What is needed :: Read the records below and copy each line that contains "pyflaskcards".

-------- Information given

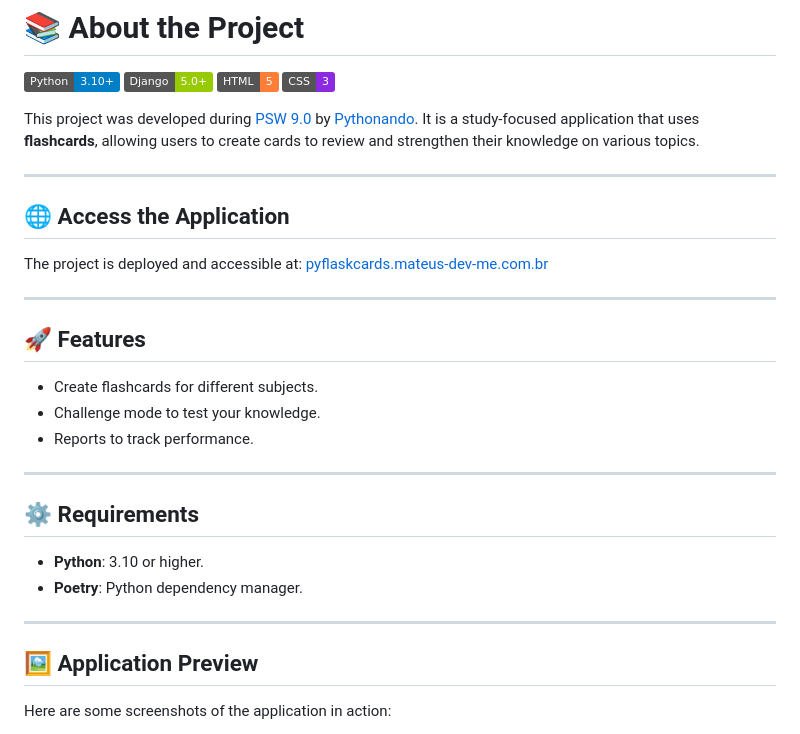
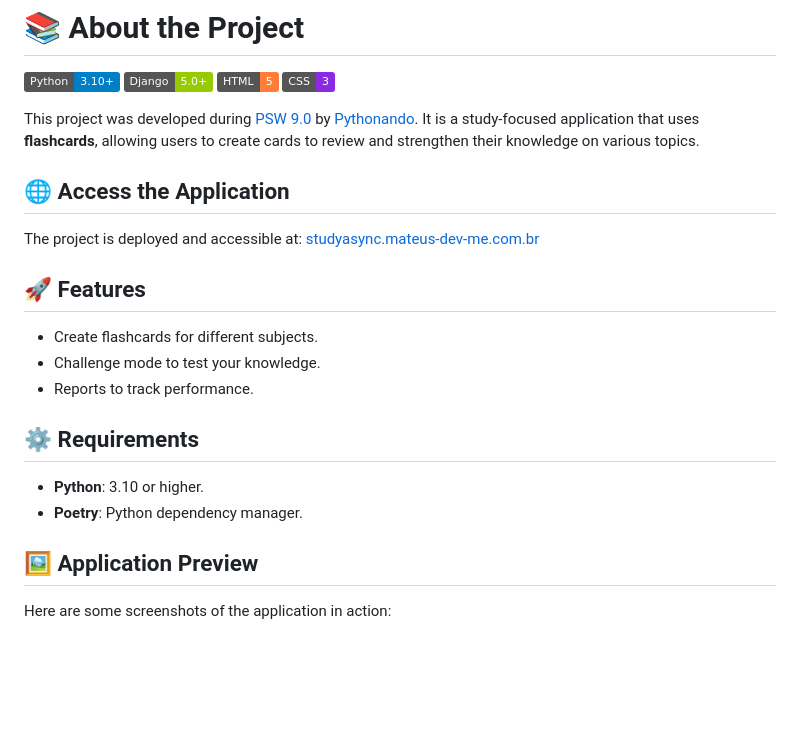
Before and after one commit to mateus-dev-me/study_async, a Markdown page: README.md, the part around one of its changes. Rendered like a GitHub page; badges without logos; blank space fills up the shorter version.

```diff
--- a/README.md
+++ b/README.md
@@ -7,13 +7,11 @@
 
 This project was developed during [PSW 9.0](https://pythonando.com.br/psw/inscricao/psw9.0) by [Pythonando](https://pythonando.com.br). It is a study-focused application that uses **flashcards**, allowing users to create cards to review and strengthen their knowledge on various topics.
 
----
 
 ## 🌐 Access the Application
 
-The project is deployed and accessible at: [pyflaskcards.mateus-dev-me.com.br](https://pyflaskcards.mateus-dev-me.com.br)
+The project is deployed and accessible at: [studyasync.mateus-dev-me.com.br](https://studyasync.mateus-dev-me.com.br)
 
----
 
 ## 🚀 Features
 
@@ -21,14 +19,12 @@ The project is deployed and accessible at: [pyflaskcards.mateus-dev-me.com.br](h
 - Challenge mode to test your knowledge.
 - Reports to track performance.
 
----
 
 ## ⚙️ Requirements
 
 - **Python**: 3.10 or higher.
 - **Poetry**: Python dependency manager.
 
----
 
 ## 🖼️ Application Preview
 
```
Also changed, not shown: other parts of README.md (+0 -3 lines).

----------------

Final answer ::
-The project is deployed and accessible at: [pyflaskcards.mateus-dev-me.com.br](https://pyflaskcards.mateus-dev-me.com.br)
@@ -21,14 +19,12 @@ The project is deployed and accessible at: [pyflaskcards.mateus-dev-me.com.br](h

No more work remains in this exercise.